*** Block opens ***
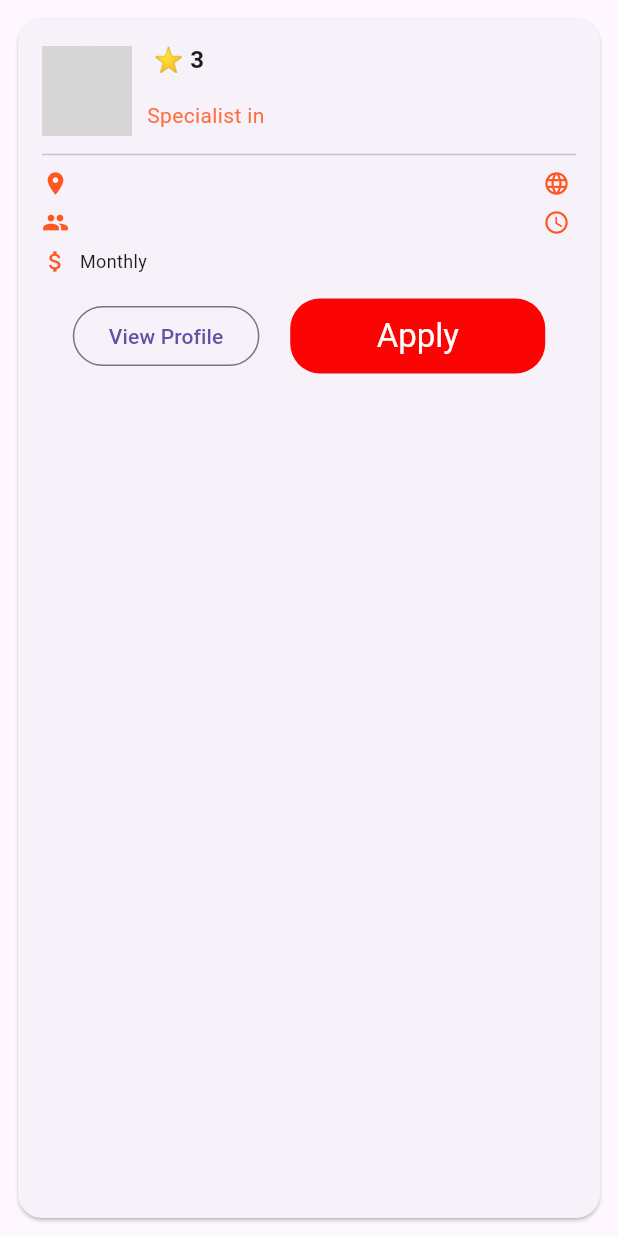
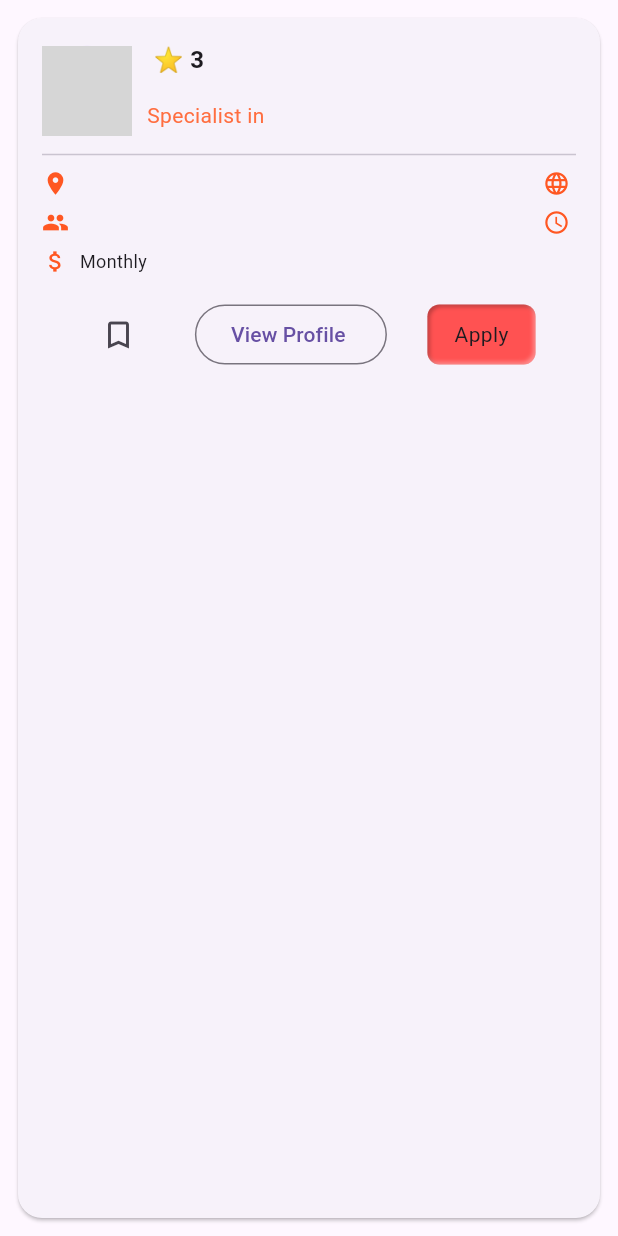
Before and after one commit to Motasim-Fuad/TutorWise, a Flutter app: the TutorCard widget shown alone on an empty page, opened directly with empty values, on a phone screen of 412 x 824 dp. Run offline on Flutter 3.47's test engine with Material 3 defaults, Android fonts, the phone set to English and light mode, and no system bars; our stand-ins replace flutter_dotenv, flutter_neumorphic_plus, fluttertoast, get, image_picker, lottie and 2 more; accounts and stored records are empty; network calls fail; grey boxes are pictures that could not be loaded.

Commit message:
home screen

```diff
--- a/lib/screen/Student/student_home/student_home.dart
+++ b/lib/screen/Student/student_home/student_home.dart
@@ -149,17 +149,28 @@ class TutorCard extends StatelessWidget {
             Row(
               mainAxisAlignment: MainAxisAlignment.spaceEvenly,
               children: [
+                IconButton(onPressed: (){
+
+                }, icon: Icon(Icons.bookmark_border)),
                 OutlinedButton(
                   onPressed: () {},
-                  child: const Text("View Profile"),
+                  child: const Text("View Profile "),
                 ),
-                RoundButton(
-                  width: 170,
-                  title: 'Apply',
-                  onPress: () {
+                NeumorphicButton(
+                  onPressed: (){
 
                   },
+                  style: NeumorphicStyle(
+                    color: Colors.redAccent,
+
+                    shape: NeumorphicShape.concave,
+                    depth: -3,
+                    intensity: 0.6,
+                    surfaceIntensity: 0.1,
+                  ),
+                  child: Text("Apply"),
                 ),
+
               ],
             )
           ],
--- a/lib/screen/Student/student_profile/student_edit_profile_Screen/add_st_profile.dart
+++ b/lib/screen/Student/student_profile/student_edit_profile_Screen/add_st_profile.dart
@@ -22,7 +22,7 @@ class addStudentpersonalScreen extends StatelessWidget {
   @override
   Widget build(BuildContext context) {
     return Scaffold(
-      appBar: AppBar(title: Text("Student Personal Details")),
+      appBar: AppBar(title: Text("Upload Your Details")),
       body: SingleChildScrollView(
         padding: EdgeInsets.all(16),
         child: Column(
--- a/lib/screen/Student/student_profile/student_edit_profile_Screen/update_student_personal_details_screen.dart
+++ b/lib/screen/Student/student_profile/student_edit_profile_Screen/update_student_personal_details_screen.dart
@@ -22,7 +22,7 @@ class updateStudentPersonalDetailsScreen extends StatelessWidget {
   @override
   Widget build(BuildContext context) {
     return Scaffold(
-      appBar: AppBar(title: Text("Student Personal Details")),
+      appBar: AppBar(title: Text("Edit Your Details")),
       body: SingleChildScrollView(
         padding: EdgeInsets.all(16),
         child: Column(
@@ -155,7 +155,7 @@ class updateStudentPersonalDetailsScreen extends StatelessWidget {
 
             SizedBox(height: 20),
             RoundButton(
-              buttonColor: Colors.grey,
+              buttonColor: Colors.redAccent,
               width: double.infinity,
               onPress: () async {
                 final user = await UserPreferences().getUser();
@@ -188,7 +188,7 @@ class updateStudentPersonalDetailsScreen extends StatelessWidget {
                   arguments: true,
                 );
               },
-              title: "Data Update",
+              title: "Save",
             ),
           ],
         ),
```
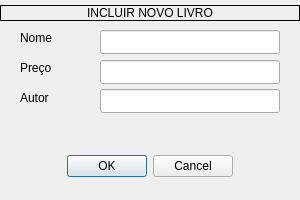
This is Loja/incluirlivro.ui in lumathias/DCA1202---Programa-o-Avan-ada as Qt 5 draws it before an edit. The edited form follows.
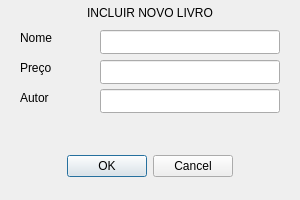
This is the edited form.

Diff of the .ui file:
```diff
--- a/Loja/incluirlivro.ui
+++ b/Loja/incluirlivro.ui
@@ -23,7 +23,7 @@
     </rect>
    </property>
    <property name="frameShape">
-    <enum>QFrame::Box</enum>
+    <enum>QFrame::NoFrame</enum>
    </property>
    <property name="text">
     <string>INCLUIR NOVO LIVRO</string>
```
*** Block closes ***
» **What is required**: Print the data above in full and exactly as it appears, skipping the pictures.

» **Solution to this task**:
Before and after one commit to Motasim-Fuad/TutorWise, a Flutter app: the TutorCard widget shown alone on an empty page, opened directly with empty values, on a phone screen of 412 x 824 dp. Run offline on Flutter 3.47's test engine with Material 3 defaults, Android fonts, the phone set to English and light mode, and no system bars; our stand-ins replace flutter_dotenv, flutter_neumorphic_plus, fluttertoast, get, image_picker, lottie and 2 more; accounts and stored records are empty; network calls fail; grey boxes are pictures that could not be loaded.

Commit message:
home screen

```diff
--- a/lib/screen/Student/student_home/student_home.dart
+++ b/lib/screen/Student/student_home/student_home.dart
@@ -149,17 +149,28 @@ class TutorCard extends StatelessWidget {
             Row(
               mainAxisAlignment: MainAxisAlignment.spaceEvenly,
               children: [
+                IconButton(onPressed: (){
+
+                }, icon: Icon(Icons.bookmark_border)),
                 OutlinedButton(
                   onPressed: () {},
-                  child: const Text("View Profile"),
+                  child: const Text("View Profile "),
                 ),
-                RoundButton(
-                  width: 170,
-                  title: 'Apply',
-                  onPress: () {
+                NeumorphicButton(
+                  onPressed: (){
 
                   },
+                  style: NeumorphicStyle(
+                    color: Colors.redAccent,
+
+                    shape: NeumorphicShape.concave,
+                    depth: -3,
+                    intensity: 0.6,
+                    surfaceIntensity: 0.1,
+                  ),
+                  child: Text("Apply"),
                 ),
+
               ],
             )
           ],
--- a/lib/screen/Student/student_profile/student_edit_profile_Screen/add_st_profile.dart
+++ b/lib/screen/Student/student_profile/student_edit_profile_Screen/add_st_profile.dart
@@ -22,7 +22,7 @@ class addStudentpersonalScreen extends StatelessWidget {
   @override
   Widget build(BuildContext context) {
     return Scaffold(
-      appBar: AppBar(title: Text("Student Personal Details")),
+      appBar: AppBar(title: Text("Upload Your Details")),
       body: SingleChildScrollView(
         padding: EdgeInsets.all(16),
         child: Column(
--- a/lib/screen/Student/student_profile/student_edit_profile_Screen/update_student_personal_details_screen.dart
+++ b/lib/screen/Student/student_profile/student_edit_profile_Screen/update_student_personal_details_screen.dart
@@ -22,7 +22,7 @@ class updateStudentPersonalDetailsScreen extends StatelessWidget {
   @override
   Widget build(BuildContext context) {
     return Scaffold(
-      appBar: AppBar(title: Text("Student Personal Details")),
+      appBar: AppBar(title: Text("Edit Your Details")),
       body: SingleChildScrollView(
         padding: EdgeInsets.all(16),
         child: Column(
@@ -155,7 +155,7 @@ class updateStudentPersonalDetailsScreen extends StatelessWidget {
 
             SizedBox(height: 20),
             RoundButton(
-              buttonColor: Colors.grey,
+              buttonColor: Colors.redAccent,
               width: double.infinity,
               onPress: () async {
                 final user = await UserPreferences().getUser();
@@ -188,7 +188,7 @@ class updateStudentPersonalDetailsScreen extends StatelessWidget {
                   arguments: true,
                 );
               },
-              title: "Data Update",
+              title: "Save",
             ),
           ],
         ),
```
This is Loja/incluirlivro.ui in lumathias/DCA1202---Programa-o-Avan-ada as Qt 5 draws it before an edit. The edited form follows.
This is the edited form.

Diff of the .ui file:
```diff
--- a/Loja/incluirlivro.ui
+++ b/Loja/incluirlivro.ui
@@ -23,7 +23,7 @@
     </rect>
    </property>
    <property name="frameShape">
-    <enum>QFrame::Box</enum>
+    <enum>QFrame::NoFrame</enum>
    </property>
    <property name="text">
     <string>INCLUIR NOVO LIVRO</string>
```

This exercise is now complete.